So, for instance, consider this JavaScript program, written in a non-store-passing-style:

var lastWasA = false

// a treebin represents a binary tree of strings.

// a treebin is either
// - a string, or
// - {l : <treebin>, r: <treebin>}

// does an in-order traversal of this tree's
// leaves contain an 'a' followed by a 'b'?
function aThenB(treebin) {
  if (typeof(treebin) === "string") {
    if (treebin === "a") {
      lastWasA = true;
      return false;
    } else if (treebin === "b") {
      if (lastWasA) {
        return true;
      }
    } else {
      return false;
    }
  } else { // not a string, must be an internal node:
    return ((aThenB(treebin.l))||(aThenB(treebin.r)));
  }
}

This contains a reference to a global variable. In store-passing style, the value of the global variable (or variables) is passed along to each call, and also returned from each call and threaded through the next call. The code might look like this:

function aThenB(treebin, lastWasA) {
  if (typeof(treebin) === "string") {
    if (treebin === "a") {
      return {result: false, lastWasA: true};
    } else if (treebin === "b") {
      if (lastWasA) {
        return {result: true, lastWasA: false};
      }
    } else {
      return {result: false, lastWasA: false};
    }
  } else { // not a string, must be an internal node:
    var leftCall = aThenB(treebin.l, lastWasA);
    if (leftCall.result) {
      return {result: true, lastWasA: false}
    } else {
      return aThenB(treebin.r, leftCall.lastWasA);
    }
  }
}
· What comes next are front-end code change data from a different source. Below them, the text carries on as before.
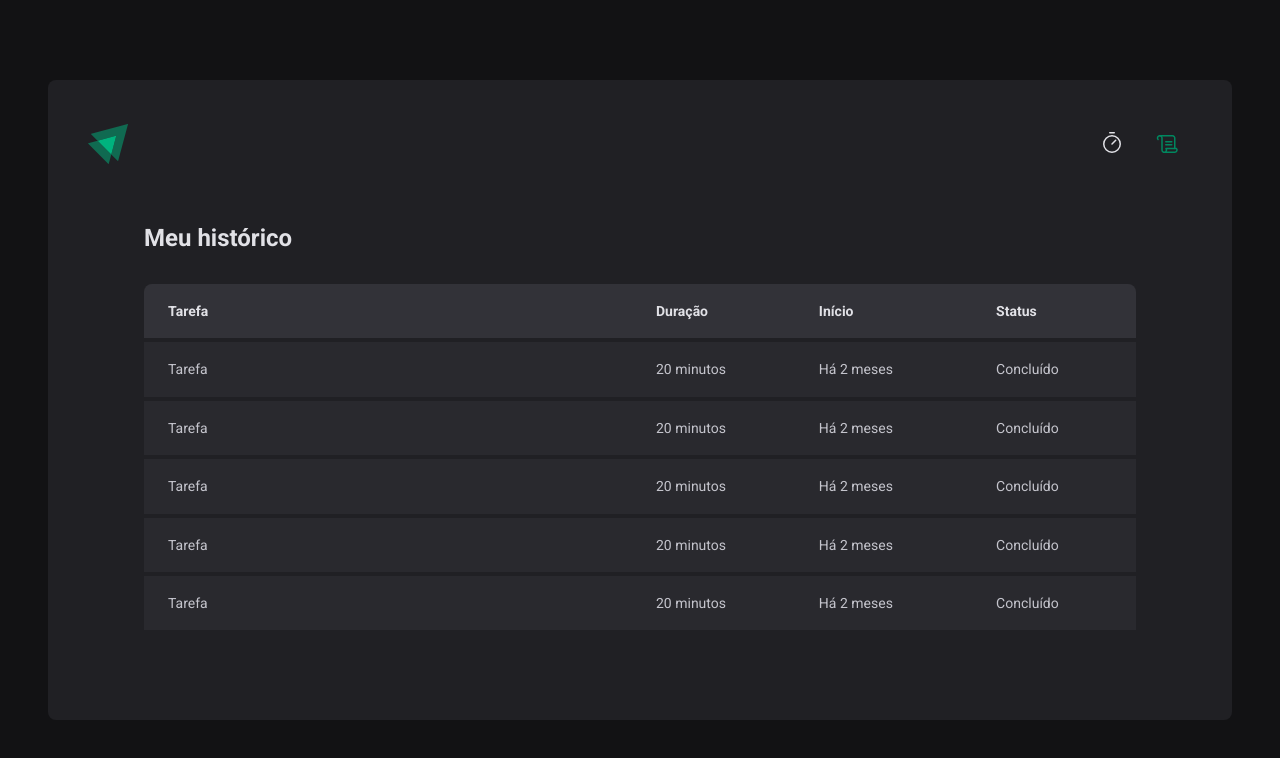
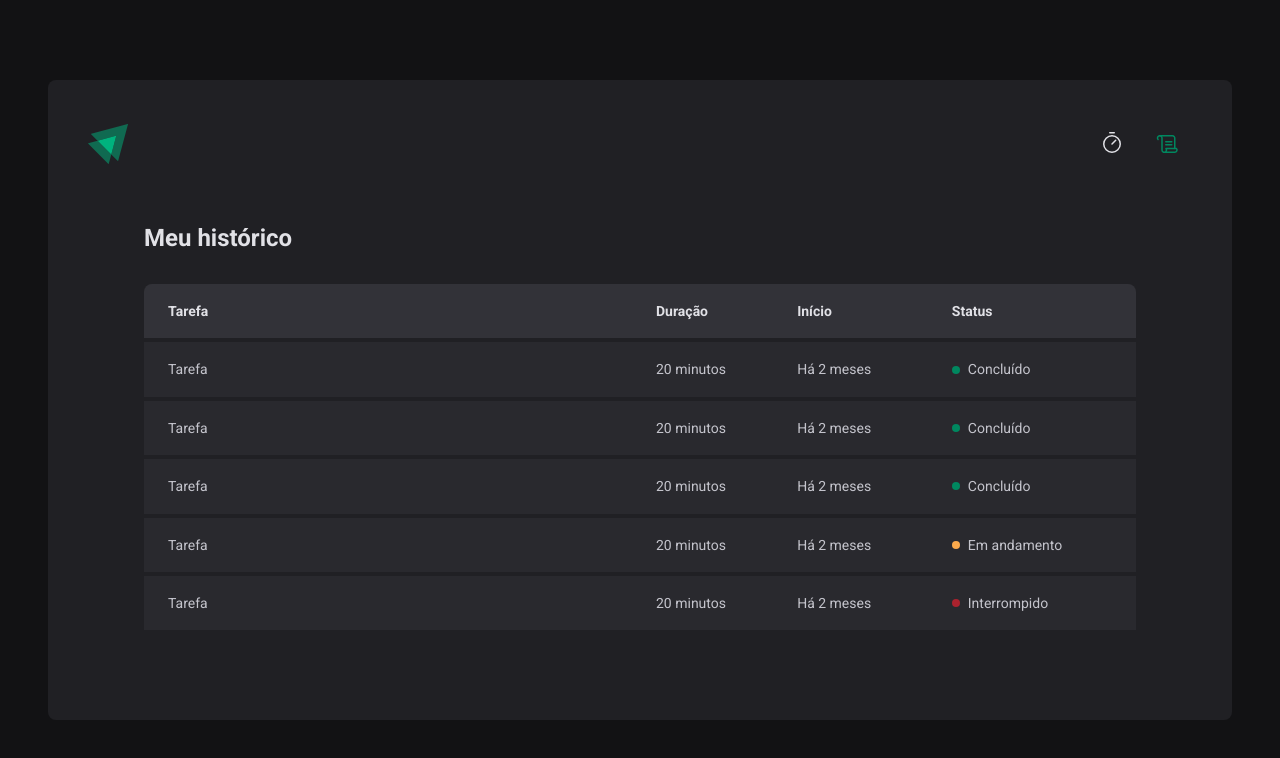
Before and after one commit to 6derick6/Ignite-Timer, a React (Vite) app: page /history in a window 1280 px wide. Shown: the top 758 px of the page. Built offline with nearby package versions, Linux system fonts and the light colour scheme.

Commit message:
Componente: Status

```diff
--- a/src/pages/History/index.tsx
+++ b/src/pages/History/index.tsx
@@ -1,4 +1,4 @@
-import { HistoryContainer, HistoryList } from "./styles";
+import { HistoryContainer, HistoryList, Status } from "./styles";
 
 export function History(){
   return (
@@ -20,31 +20,41 @@
               <td>Tarefa</td>
               <td>20 minutos</td>
               <td>Há 2 meses</td>
-              <td>Concluído</td>
+              <td>
+                <Status statusColor="green">Concluído</Status>
+              </td>
             </tr>
             <tr>
               <td>Tarefa</td>
               <td>20 minutos</td>
               <td>Há 2 meses</td>
-              <td>Concluído</td>
+              <td>
+                <Status statusColor="green">Concluído</Status>
+              </td>
             </tr>
             <tr>
               <td>Tarefa</td>
               <td>20 minutos</td>
               <td>Há 2 meses</td>
-              <td>Concluído</td>
+              <td>
+                <Status statusColor="green">Concluído</Status>
+              </td>
             </tr>
             <tr>
               <td>Tarefa</td>
               <td>20 minutos</td>
               <td>Há 2 meses</td>
-              <td>Concluído</td>
+              <td>
+                <Status statusColor="yellow">Em andamento</Status>
+              </td>
             </tr>
             <tr>
               <td>Tarefa</td>
               <td>20 minutos</td>
               <td>Há 2 meses</td>
-              <td>Concluído</td>
+              <td>
+                <Status statusColor="red">Interrompido</Status>
+              </td>
             </tr>
           </tbody>
         </table>
--- a/src/pages/History/styles.ts
+++ b/src/pages/History/styles.ts
@@ -60,3 +60,27 @@
     }
   }
 `;
+
+const STATUS_COLORS = {
+  yellow: 'yellow-500',
+  green: 'green-500',
+  red: 'red-500',
+} as const
+
+interface StatusProps {
+  statusColor: keyof typeof STATUS_COLORS
+}
+
+export const Status = styled.span<StatusProps>`
+  display: flex;
+  align-items: center;
+  gap: 0.5rem;
+
+  &::before {
+    content: '';
+    width: 0.5rem;
+    height: 0.5rem;
+    border-radius: 9999px;
+    background: ${(props) => props.theme[STATUS_COLORS[props.statusColor]]};
+  }
+`;
```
Note that each call takes an extra argument, and two values are now returned; the ordinary return value, and a new value representing the state of the formerly mutable variable.

Store-passing style can be quite painful to write, but can help to eliminate race conditions by isolating state within function calls, and can potentially make code more parallelizable.

References[edit]

  1. ^ Friedman, Daniel; Wand, Mitchell (April 2008). Essentials of Programming Languages (4th ed.). Boston, MA: MIT Press. ISBN 978-0262062794. 
  2. ^ Krishnamurthi, Shriram (November 2012). Programming Languages, Application and Interpretation (Second ed.). self-published. Retrieved 10 February 2016.